**WORK REQUEST**. Without including any picture, copy the entries that follow word for word.

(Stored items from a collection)
....

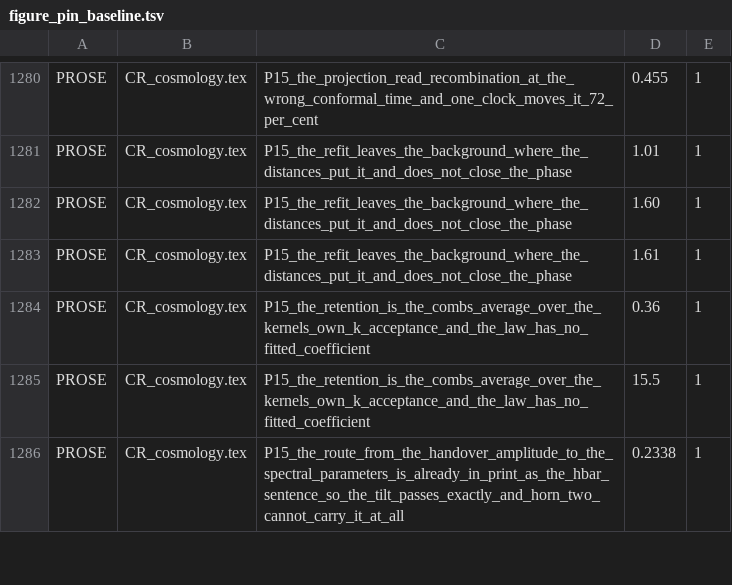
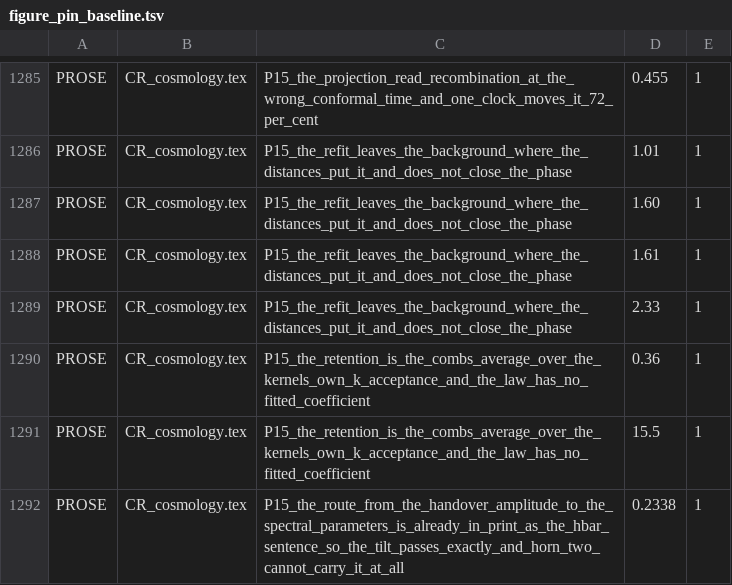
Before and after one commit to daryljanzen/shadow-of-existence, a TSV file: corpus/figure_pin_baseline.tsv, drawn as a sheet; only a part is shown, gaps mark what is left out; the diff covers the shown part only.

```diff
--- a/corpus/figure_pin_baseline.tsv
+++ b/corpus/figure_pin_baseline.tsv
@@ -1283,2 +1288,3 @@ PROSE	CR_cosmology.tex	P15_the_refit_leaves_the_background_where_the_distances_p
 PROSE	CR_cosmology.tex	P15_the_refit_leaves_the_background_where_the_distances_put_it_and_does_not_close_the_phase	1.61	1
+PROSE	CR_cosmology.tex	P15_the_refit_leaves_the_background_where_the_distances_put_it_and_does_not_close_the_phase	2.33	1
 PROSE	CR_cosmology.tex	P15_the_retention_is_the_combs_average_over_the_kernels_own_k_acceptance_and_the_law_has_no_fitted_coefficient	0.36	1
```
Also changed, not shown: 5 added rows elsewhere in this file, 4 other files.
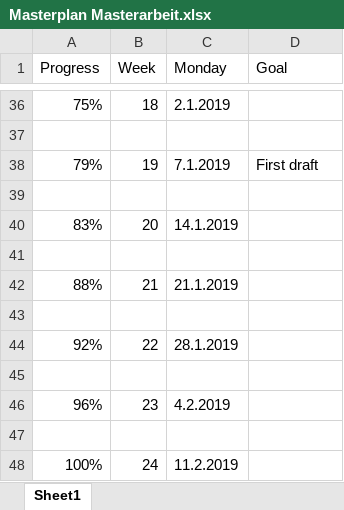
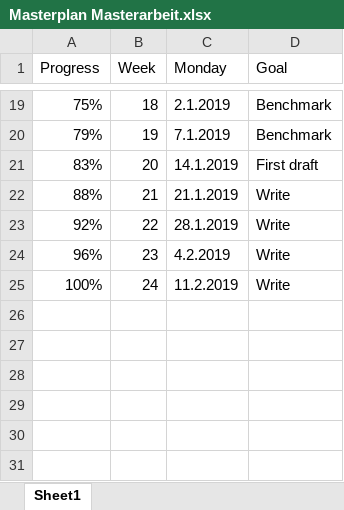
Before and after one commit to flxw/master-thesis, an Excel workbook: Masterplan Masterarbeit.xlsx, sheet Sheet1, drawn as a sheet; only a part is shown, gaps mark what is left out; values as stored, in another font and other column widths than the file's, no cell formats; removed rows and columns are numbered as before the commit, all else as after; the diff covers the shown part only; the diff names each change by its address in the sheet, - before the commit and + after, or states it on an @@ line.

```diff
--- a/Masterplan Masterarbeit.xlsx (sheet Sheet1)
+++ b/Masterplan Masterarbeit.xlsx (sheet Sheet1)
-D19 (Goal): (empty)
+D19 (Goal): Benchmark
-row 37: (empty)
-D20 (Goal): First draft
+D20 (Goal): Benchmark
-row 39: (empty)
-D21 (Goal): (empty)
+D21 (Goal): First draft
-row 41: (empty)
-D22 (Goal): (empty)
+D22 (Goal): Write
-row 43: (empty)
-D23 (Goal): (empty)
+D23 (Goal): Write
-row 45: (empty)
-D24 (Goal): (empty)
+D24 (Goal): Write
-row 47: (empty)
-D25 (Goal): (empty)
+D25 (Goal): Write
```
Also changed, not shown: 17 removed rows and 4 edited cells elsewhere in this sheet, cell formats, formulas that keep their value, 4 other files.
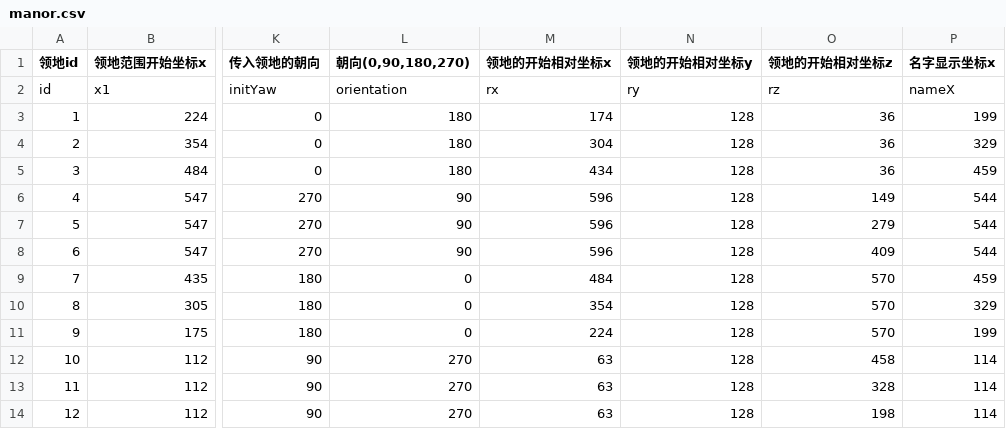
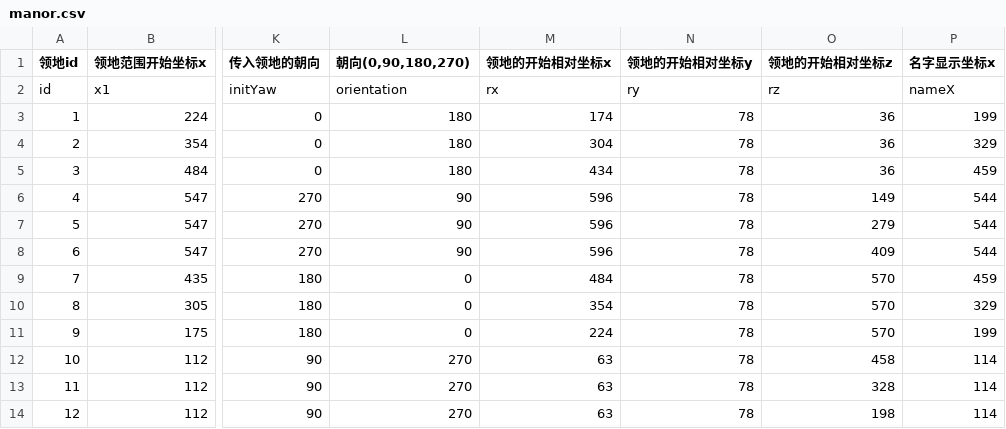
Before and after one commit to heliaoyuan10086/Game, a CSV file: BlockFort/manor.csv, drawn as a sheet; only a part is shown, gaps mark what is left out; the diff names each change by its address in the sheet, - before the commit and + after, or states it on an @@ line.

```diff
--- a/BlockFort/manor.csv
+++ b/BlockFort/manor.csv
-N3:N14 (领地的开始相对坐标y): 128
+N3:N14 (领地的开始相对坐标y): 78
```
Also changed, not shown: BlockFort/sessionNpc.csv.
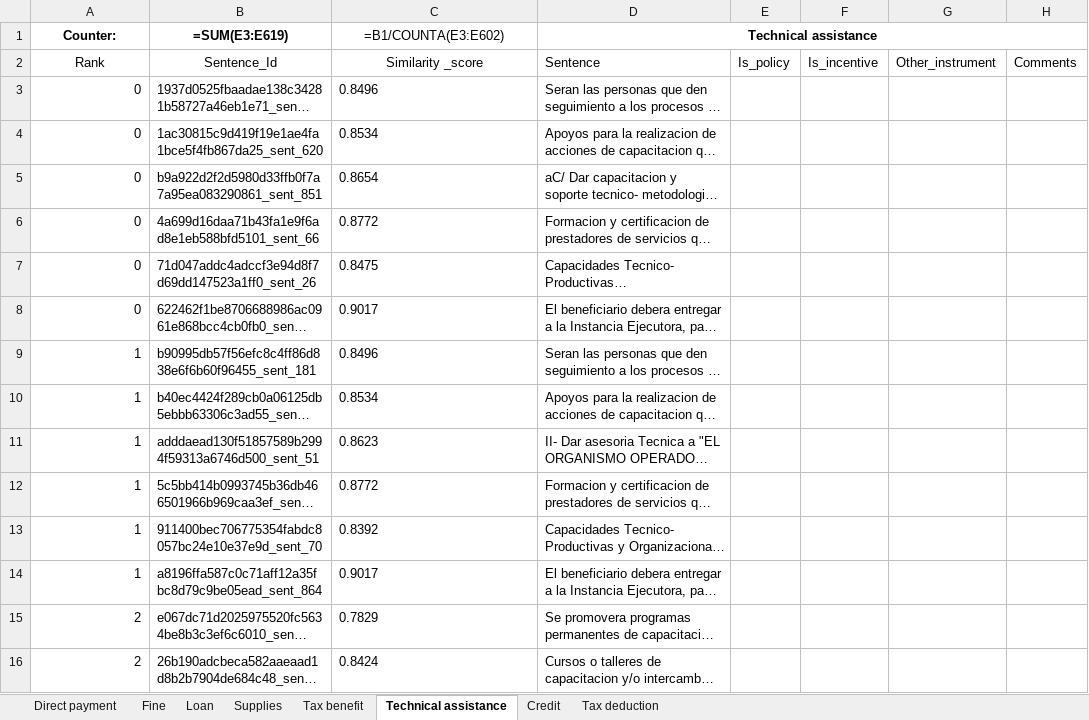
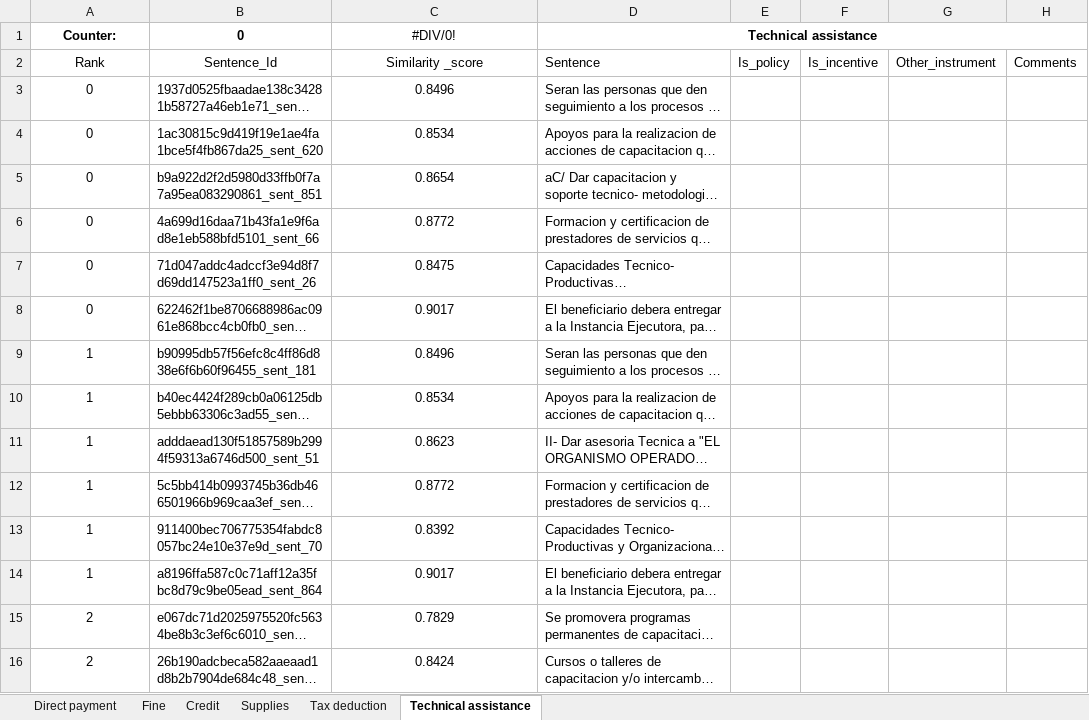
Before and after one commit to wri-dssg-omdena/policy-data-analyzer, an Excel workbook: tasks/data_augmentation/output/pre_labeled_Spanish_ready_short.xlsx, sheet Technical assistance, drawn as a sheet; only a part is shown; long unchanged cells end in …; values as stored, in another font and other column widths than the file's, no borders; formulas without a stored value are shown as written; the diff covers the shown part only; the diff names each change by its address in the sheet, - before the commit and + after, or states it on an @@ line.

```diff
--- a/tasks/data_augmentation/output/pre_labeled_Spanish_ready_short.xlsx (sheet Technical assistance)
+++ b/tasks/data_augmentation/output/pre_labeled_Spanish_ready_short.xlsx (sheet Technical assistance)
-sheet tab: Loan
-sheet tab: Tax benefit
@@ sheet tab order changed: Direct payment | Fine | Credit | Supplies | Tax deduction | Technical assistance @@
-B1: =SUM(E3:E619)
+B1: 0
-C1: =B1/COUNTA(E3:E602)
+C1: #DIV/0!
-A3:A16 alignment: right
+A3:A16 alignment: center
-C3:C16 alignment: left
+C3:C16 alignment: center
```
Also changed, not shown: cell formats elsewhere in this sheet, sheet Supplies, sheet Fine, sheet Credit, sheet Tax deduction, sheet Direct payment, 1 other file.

....

**TASK SOLUTION**.
Before and after one commit to daryljanzen/shadow-of-existence, a TSV file: corpus/figure_pin_baseline.tsv, drawn as a sheet; only a part is shown, gaps mark what is left out; the diff covers the shown part only.

```diff
--- a/corpus/figure_pin_baseline.tsv
+++ b/corpus/figure_pin_baseline.tsv
@@ -1283,2 +1288,3 @@ PROSE	CR_cosmology.tex	P15_the_refit_leaves_the_background_where_the_distances_p
 PROSE	CR_cosmology.tex	P15_the_refit_leaves_the_background_where_the_distances_put_it_and_does_not_close_the_phase	1.61	1
+PROSE	CR_cosmology.tex	P15_the_refit_leaves_the_background_where_the_distances_put_it_and_does_not_close_the_phase	2.33	1
 PROSE	CR_cosmology.tex	P15_the_retention_is_the_combs_average_over_the_kernels_own_k_acceptance_and_the_law_has_no_fitted_coefficient	0.36	1
```
Also changed, not shown: 5 added rows elsewhere in this file, 4 other files.
Before and after one commit to flxw/master-thesis, an Excel workbook: Masterplan Masterarbeit.xlsx, sheet Sheet1, drawn as a sheet; only a part is shown, gaps mark what is left out; values as stored, in another font and other column widths than the file's, no cell formats; removed rows and columns are numbered as before the commit, all else as after; the diff covers the shown part only; the diff names each change by its address in the sheet, - before the commit and + after, or states it on an @@ line.

```diff
--- a/Masterplan Masterarbeit.xlsx (sheet Sheet1)
+++ b/Masterplan Masterarbeit.xlsx (sheet Sheet1)
-D19 (Goal): (empty)
+D19 (Goal): Benchmark
-row 37: (empty)
-D20 (Goal): First draft
+D20 (Goal): Benchmark
-row 39: (empty)
-D21 (Goal): (empty)
+D21 (Goal): First draft
-row 41: (empty)
-D22 (Goal): (empty)
+D22 (Goal): Write
-row 43: (empty)
-D23 (Goal): (empty)
+D23 (Goal): Write
-row 45: (empty)
-D24 (Goal): (empty)
+D24 (Goal): Write
-row 47: (empty)
-D25 (Goal): (empty)
+D25 (Goal): Write
```
Also changed, not shown: 17 removed rows and 4 edited cells elsewhere in this sheet, cell formats, formulas that keep their value, 4 other files.
Before and after one commit to heliaoyuan10086/Game, a CSV file: BlockFort/manor.csv, drawn as a sheet; only a part is shown, gaps mark what is left out; the diff names each change by its address in the sheet, - before the commit and + after, or states it on an @@ line.

```diff
--- a/BlockFort/manor.csv
+++ b/BlockFort/manor.csv
-N3:N14 (领地的开始相对坐标y): 128
+N3:N14 (领地的开始相对坐标y): 78
```
Also changed, not shown: BlockFort/sessionNpc.csv.
Before and after one commit to wri-dssg-omdena/policy-data-analyzer, an Excel workbook: tasks/data_augmentation/output/pre_labeled_Spanish_ready_short.xlsx, sheet Technical assistance, drawn as a sheet; only a part is shown; long unchanged cells end in …; values as stored, in another font and other column widths than the file's, no borders; formulas without a stored value are shown as written; the diff covers the shown part only; the diff names each change by its address in the sheet, - before the commit and + after, or states it on an @@ line.

```diff
--- a/tasks/data_augmentation/output/pre_labeled_Spanish_ready_short.xlsx (sheet Technical assistance)
+++ b/tasks/data_augmentation/output/pre_labeled_Spanish_ready_short.xlsx (sheet Technical assistance)
-sheet tab: Loan
-sheet tab: Tax benefit
@@ sheet tab order changed: Direct payment | Fine | Credit | Supplies | Tax deduction | Technical assistance @@
-B1: =SUM(E3:E619)
+B1: 0
-C1: =B1/COUNTA(E3:E602)
+C1: #DIV/0!
-A3:A16 alignment: right
+A3:A16 alignment: center
-C3:C16 alignment: left
+C3:C16 alignment: center
```
Also changed, not shown: cell formats elsewhere in this sheet, sheet Supplies, sheet Fine, sheet Credit, sheet Tax deduction, sheet Direct payment, 1 other file.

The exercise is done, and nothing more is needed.